Once you've got to the point where your most competent staff and the managers closest to the work are satisfied that all staff know the advice and that following it closely won't adversely affect getting the job done, start introducing the first two rules: every deviation should be discussed with relevant colleagues, particularly those who may have to clean up the mess if it goes wrong; and every deviation should be documented. The documentation should cover why the deviation is being made, exactly how you'll be deviating from the (current) advice and why you're confident this is sensible (or, at least, more so than the alternatives). This documentation should be systematically collected, saved for future reference and periodically reviewed: it is the raw material that's going to guide the evolution of your processes.
After a few years, your staff shall be treating the advice as rules: not because it is set in stone that they must, not because someone's threatening them with disciplinary action if they don't, not because they'll be paid more if they do – indeed, make sure none of those things apply, or they'll get in the way of getting your staff on board – but because following the process shall be the quickest and least stressful way to get their job done. It'll also be safer, cheaper and more productive than the way you used to do it, it'll produce better results and your staff shall like their jobs better (as long as you paid attention to what your HR department and managers learned from applying the process to their activities).

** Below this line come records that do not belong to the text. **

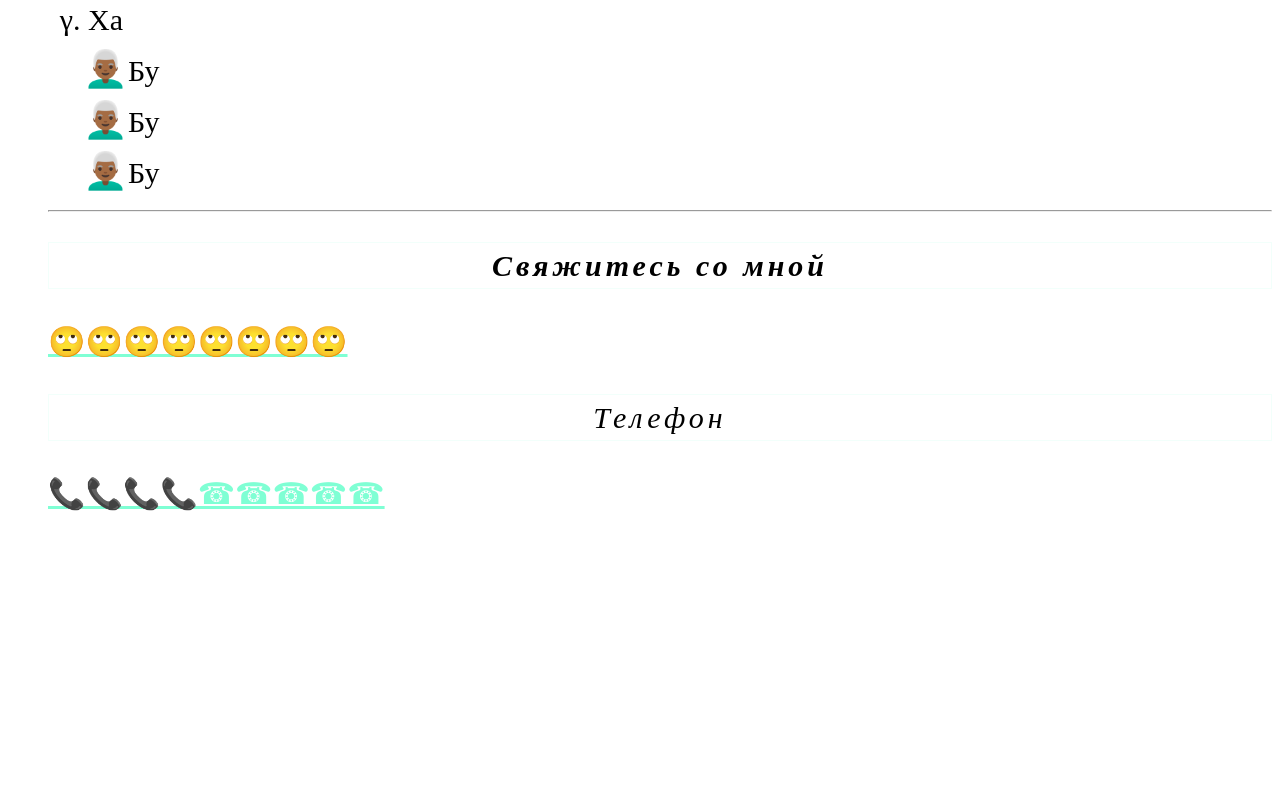
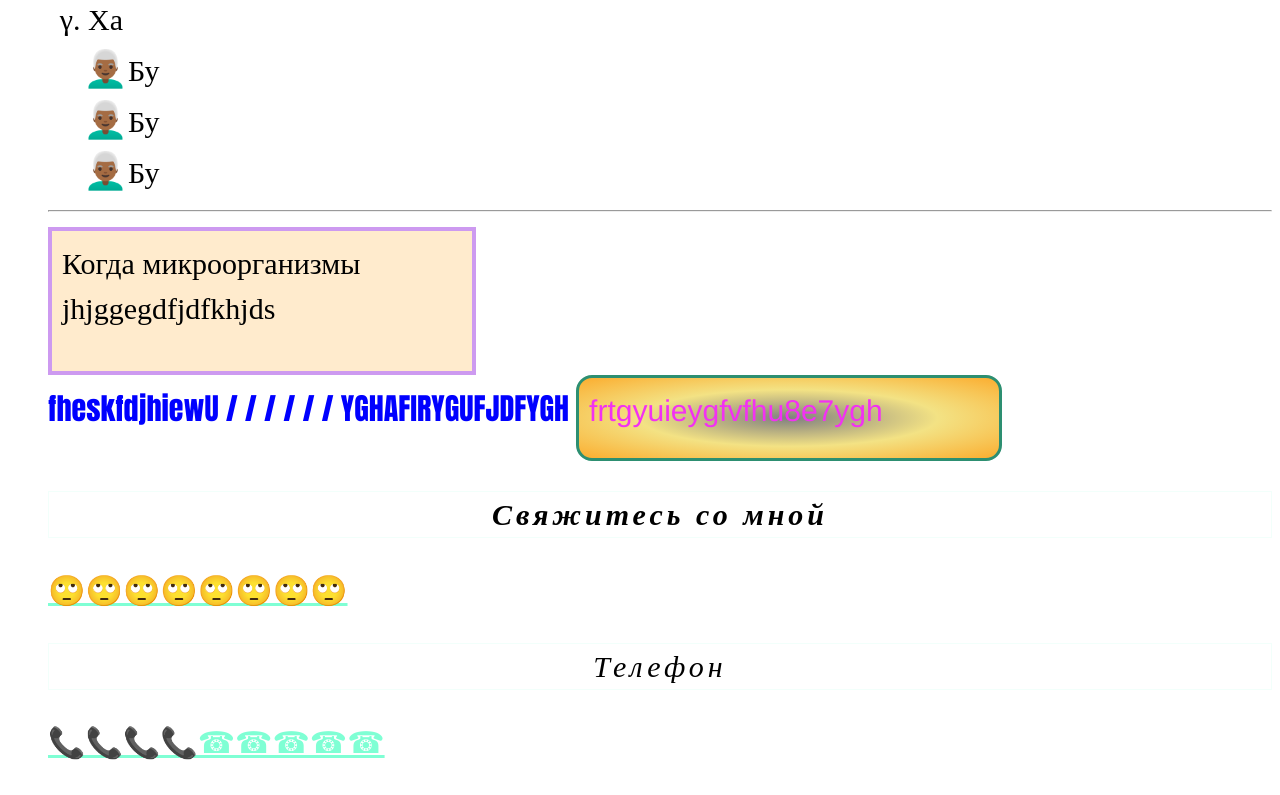
Before and after one commit to harchockk/First, a plain HTML site: page plankt.html in a window 1280 px wide. Shown: the part 5704-6499 px from the top of the page. Before the commit the page ends 6250 px from the top, so only its background shows below. Drawn offline with Linux system fonts and the light colour scheme.

Commit message:
23.09.2025
rfs

```diff
--- a/plankt.html
+++ b/plankt.html
@@ -34,7 +34,7 @@
     <img src="public/Ma_Plankton.webp" width="1700" height="500">
     <hr>
     <p>В.Кличко говорил: </p>
-    <blockquote>
+    <blockquote >
        <pre>        Человек застрелился,
         И остался бы жив,
         Если бы не умер.</pre>
@@ -90,7 +90,18 @@
     <hr>
     <!-- <a class="btn btn--large" href="#">Big</a>
     <a class="btn btn--ghost" href="#">Ghost</a> -->
-
+        <div class="block">
+        Когда микроорганизмы jhjggegdfjdfkhjds
+        </div>
+        <div class="inline">
+            fheskfdjhiewU / / / / / /
+        </div>
+        <div class="inline">
+              YGHAFIRYGUFJDFYGH
+        </div>
+        <div class="inlock">
+            frtgyuieygfvfhu8e7ygh
+        </div>
     <footer>
       <p><b>Свяжитесь со мной</b></p>
     <a href ="mailto:urao54840@gmail.com?subject=Привет&body=Здравствуйте, я хочу узнать больше" >🙄🙄🙄🙄🙄🙄🙄🙄</a>
--- a/styles/stylespl.css
+++ b/styles/stylespl.css
@@ -40,7 +40,16 @@ ul li::marker {
     color: rgb(105, 52, 5);
     font-size: 1.2em;
 }
-
+.block
+{
+    display: block;
+    width: 400px;
+    height:120px;
+    background-color: blanchedalmond;
+    overflow-wrap: break-word;
+    padding:10px;
+    border:rgb(205, 154, 240) solid 4px;
+}
 
 ol{
     list-style-type: lower-greek;
@@ -50,3 +59,28 @@ footer{
 
     background:linear-gradient(circle,blue,purple,green);
 }
+
+.inline
+{
+    display:inline;
+    color:blue;
+    font-family:Impact, Haettenschweiler, 'Arial Narrow Bold', sans-serif;
+}
+.inlock{
+    display:inline-block;
+    width: 400px;
+    height:60px;
+    color: rgb(242, 49, 242);
+    background:radial-gradient(grey,rgb(243, 226, 132),rgb(251, 173, 47));
+    padding:10px;
+    border:3px solid rgb(45, 143, 113);
+    border-radius: 16px;
+    font-family:'Franklin Gothic Medium', 'Arial Narrow', Arial, sans-serif;
+
+}
+/* .fixed-box{
+
+    background:bisque;
+    border: 2px solid black;
+    padding: 10px;
+} */
```
Also changed, not shown: index.html (+4 -4 lines), styles/styles.css (+22 -2 lines), public/seamless-pattern-image-funny-cartoon-260nw-605701937.webp (added).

This path can lead to an ISO 9000-family certification, or some similar independently audited seal of approval of your quality processes: that may even make it easier to win some customers, but it should not be your primary goal. What matters is making your business better at doing its job.